** David Powlison. Seeing with New Eyes: Counseling and the Human Condition Through the Lens of Scripture (P&R 2003) 274 pp. A conceptual book it “unfolds Scripture’s view of people and problems. It reinterprets common counseling phenomena through God’s eyes, as revealed in Scripture” (p. 7).
** David Powlison. Speaking the Truth in Love: Counsel in Community (Punch Press: 2005) 202 pp. The follow-up to Seeing with New Eyes, this book focuses on the act of counseling. “This second book describes living right. We will glimpse essential dynamics of relationship and sketch the shape of communities that pursue such relationships” (p. 2).
What is sin?
“First, people tend to think of sins in the plural as consciously willed acts where one was aware of and chose not to do the righteous alternative. Sin, in this popular misunderstanding, refers to matters of conscious volitional awareness of wrongdoing and the ability to do otherwise. This instinctive view of sin infects many Christians and almost all non-Christians. It has a long legacy in the church under the label Pelagianism, one of the oldest and most instinctive heresies. The Bible’s view of sin certainly includes the high-handed sins where evil approaches full volitional awareness. But sin also includes what we simply are, and the perverse ways we think, want, remember, and react.
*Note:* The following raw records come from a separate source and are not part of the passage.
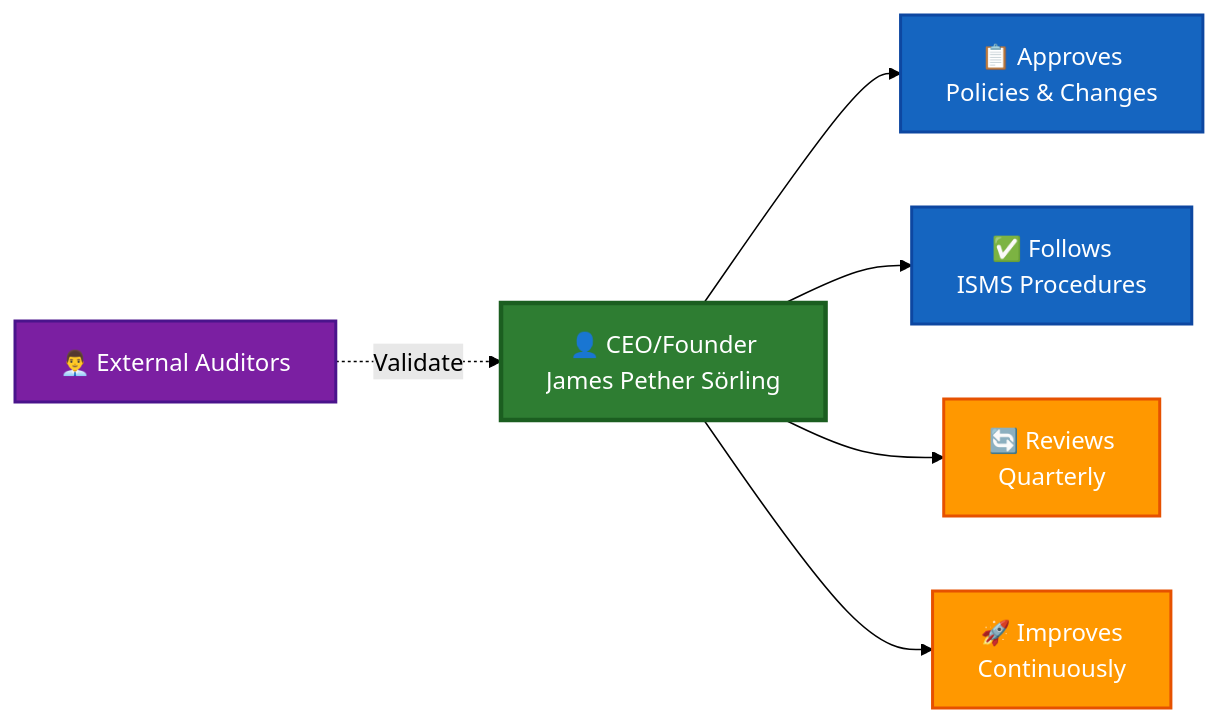
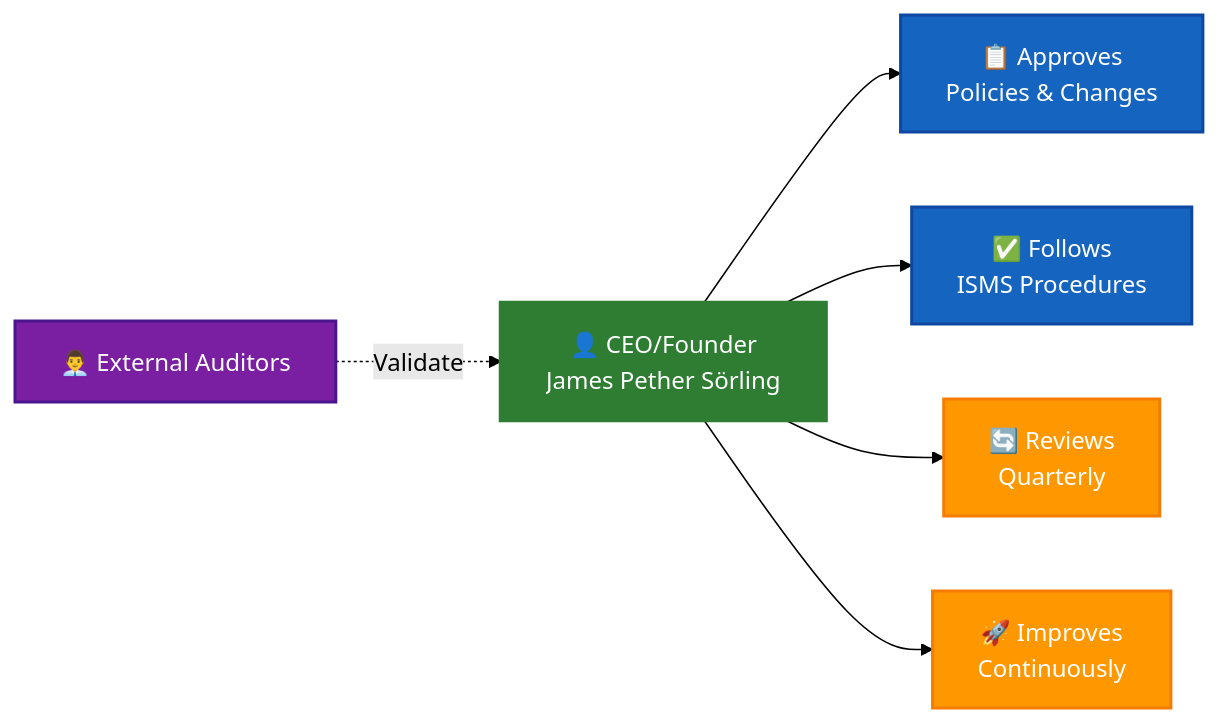
The diagram in Information_Security_Policy.md (Hack23/ISMS-PUBLIC), drawn with Mermaid (forest theme) before and after one commit. The commit also changed 18 other files, not shown here.

Commit message:
fix broken mermaid

````diff
--- a/Information_Security_Policy.md
+++ b/Information_Security_Policy.md
@@ -314,18 +314,18 @@
 ```mermaid
 flowchart LR
     CEO["👤 CEO/Founder<br/>James Pether Sörling"]
     
     CEO --> Approve["📋 Approves<br/>Policies & Changes"]
     CEO --> Follow["✅ Follows<br/>ISMS Procedures"]
     CEO --> Review["🔄 Reviews<br/>Quarterly"]
     CEO --> Improve["🚀 Improves<br/>Continuously"]
     
     Auditors["👨‍💼 External Auditors"] -.->|Validate| CEO
     
-    style CEO fill:#2E7D32,stroke:#1B5E20,stroke-width:3px,color:#fff
+    style CEO fill:#2E7D32,stroke:#2E7D32,stroke-width:3px,color:#fff
     style Approve fill:#1565C0,stroke:#0D47A1,stroke-width:2px,color:#fff
     style Follow fill:#1565C0,stroke:#0D47A1,stroke-width:2px,color:#fff
-    style Review fill:#FF9800,stroke:#E65100,stroke-width:2px,color:#fff
-    style Improve fill:#FF9800,stroke:#E65100,stroke-width:2px,color:#fff
+    style Review fill:#FF9800,stroke:#F57C00,stroke-width:2px,color:#fff
+    style Improve fill:#FF9800,stroke:#F57C00,stroke-width:2px,color:#fff
     style Auditors fill:#7B1FA2,stroke:#4A148C,stroke-width:2px,color:#fff
 ```
````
Most sin is invisible to the sinner because it is simply how the sinner works, how the sinner perceives, wants, and interprets things. Once we see sin for what it really is – madness and evil intentions in our hearts, absence of any fear of God, slavery to various passions (Eccl. 9:3; Gen. 6:5; Ps. 36:1; Titus 3:3) – then it becomes easier to see how sin is the immediate and specific problem all counseling deals with at every moment, not a general and remote problem. The core insanity of the human heart is that we violate the first great commandment. We will love anything, except God, unless our madness is checked by grace.
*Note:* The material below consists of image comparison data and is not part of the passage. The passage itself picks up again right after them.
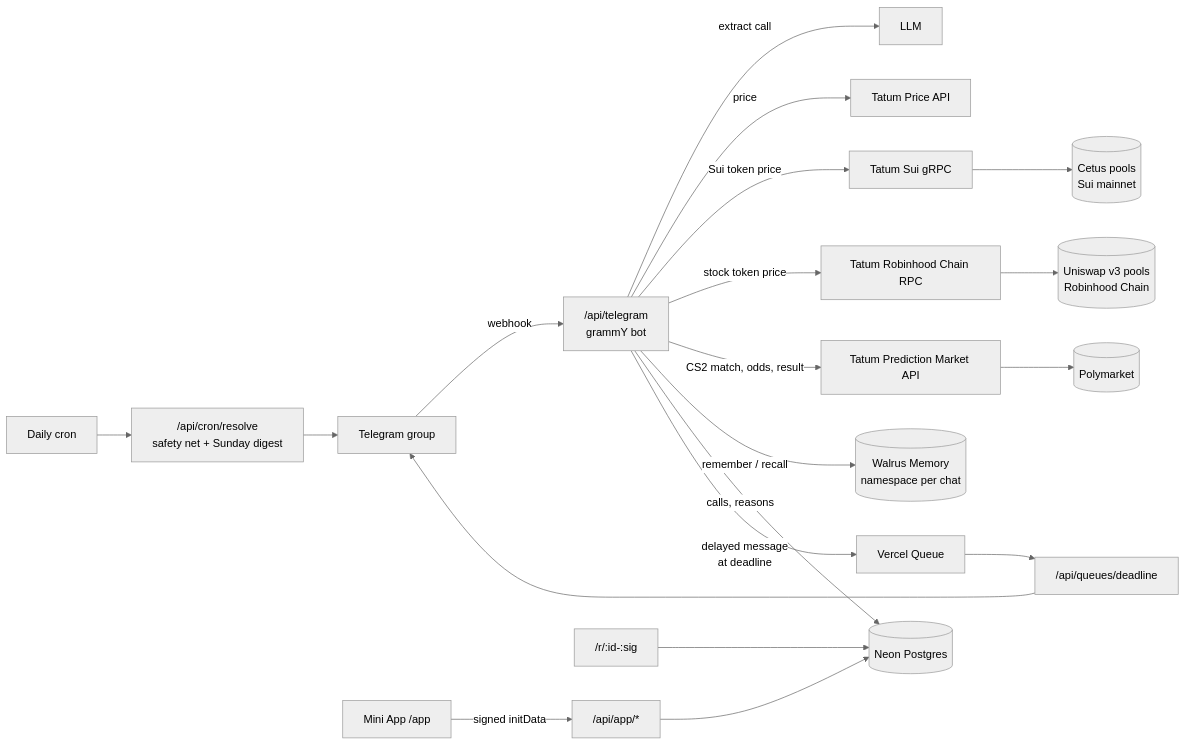
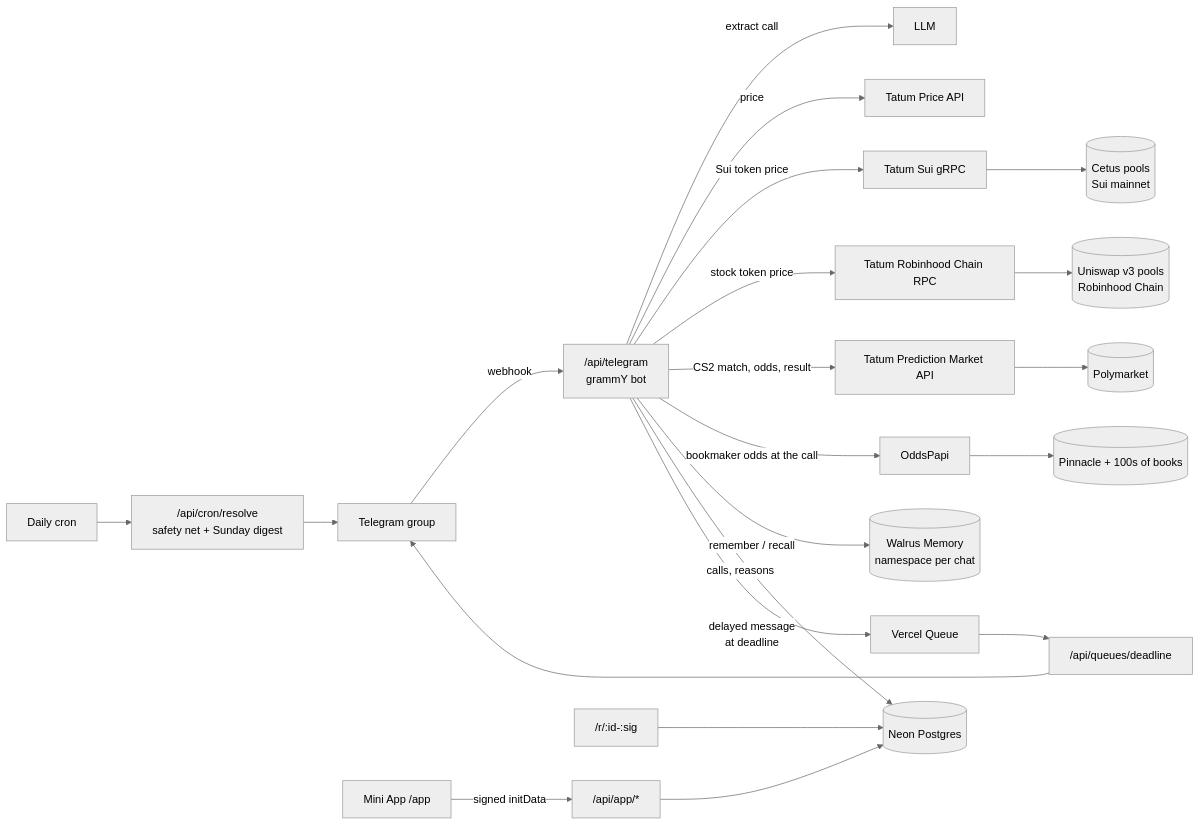
Before and after one commit to stkalper/MyKoll: the diagram in README.md, drawn with Mermaid (neutral theme). The commit also changed other lines of this file and 11 other files, not shown here.

````diff
--- a/README.md
+++ b/README.md
@@ -267,15 +268,16 @@
 ```mermaid
 flowchart LR
   TG[Telegram group] -- webhook --> BOT["/api/telegram<br/>grammY bot"]
   BOT -- extract call --> LLM[LLM]
   BOT -- price --> TATUM[Tatum Price API]
   BOT -- Sui token price --> GRPC[Tatum Sui gRPC] --> CETUS[(Cetus pools<br/>Sui mainnet)]
   BOT -- stock token price --> RH[Tatum Robinhood Chain RPC] --> UNI[(Uniswap v3 pools<br/>Robinhood Chain)]
   BOT -- CS2 match, odds, result --> PRED[Tatum Prediction Market API] --> PM[(Polymarket)]
+  BOT -- bookmaker odds at the call --> ODDS[OddsPapi] --> BOOKS[(Pinnacle + 100s of books)]
   BOT -- remember / recall --> WALRUS[(Walrus Memory<br/>namespace per chat)]
   BOT -- calls, reasons --> DB[(Neon Postgres)]
   BOT -- delayed message<br/>at deadline --> Q[Vercel Queue] --> SETTLE["/api/queues/deadline"] --> TG
   CRON[Daily cron] --> RESOLVE["/api/cron/resolve<br/>safety net + Sunday digest"] --> TG
   MINI[Mini App /app] -- signed initData --> API["/api/app/*"] --> DB
   SHARE["/r/:id-:sig"] --> DB
 ```
````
People do not tend to see sin as applying to relatively unconscious problems, to the deep, interesting, and bedeviling stuff in our hearts. But God’s descriptions of sin often highlight the unconscious aspect. Sin – the desires we pursue, the beliefs we hold, the habits we obey as second nature – is intrinsically deceitful. If we knew we were deceived, we would not be deceived. But we are deceived, unless awakened through God’s truth and Spirit. Sin is a darkened mind, drunkenness, animal-like instinct and compulsion, madness, slavery, ignorance, stupor. People often think that to define sin as unconscious removes human responsibility. How can we be culpable for what we did not sit down and choose to do? But the Bible takes the opposite track. The unconscious and semiconscious nature of much sin simply testifies to the fact that we are steeped in it. Sinners think, want, and act sinlike by nature, nurture, and practice.”
- David Powlison, The Journal of Biblical Counseling (Spring 2007; Vol. 25, No. 2) pp. 25-26.
RELATED: John Piper on “What is Sin?”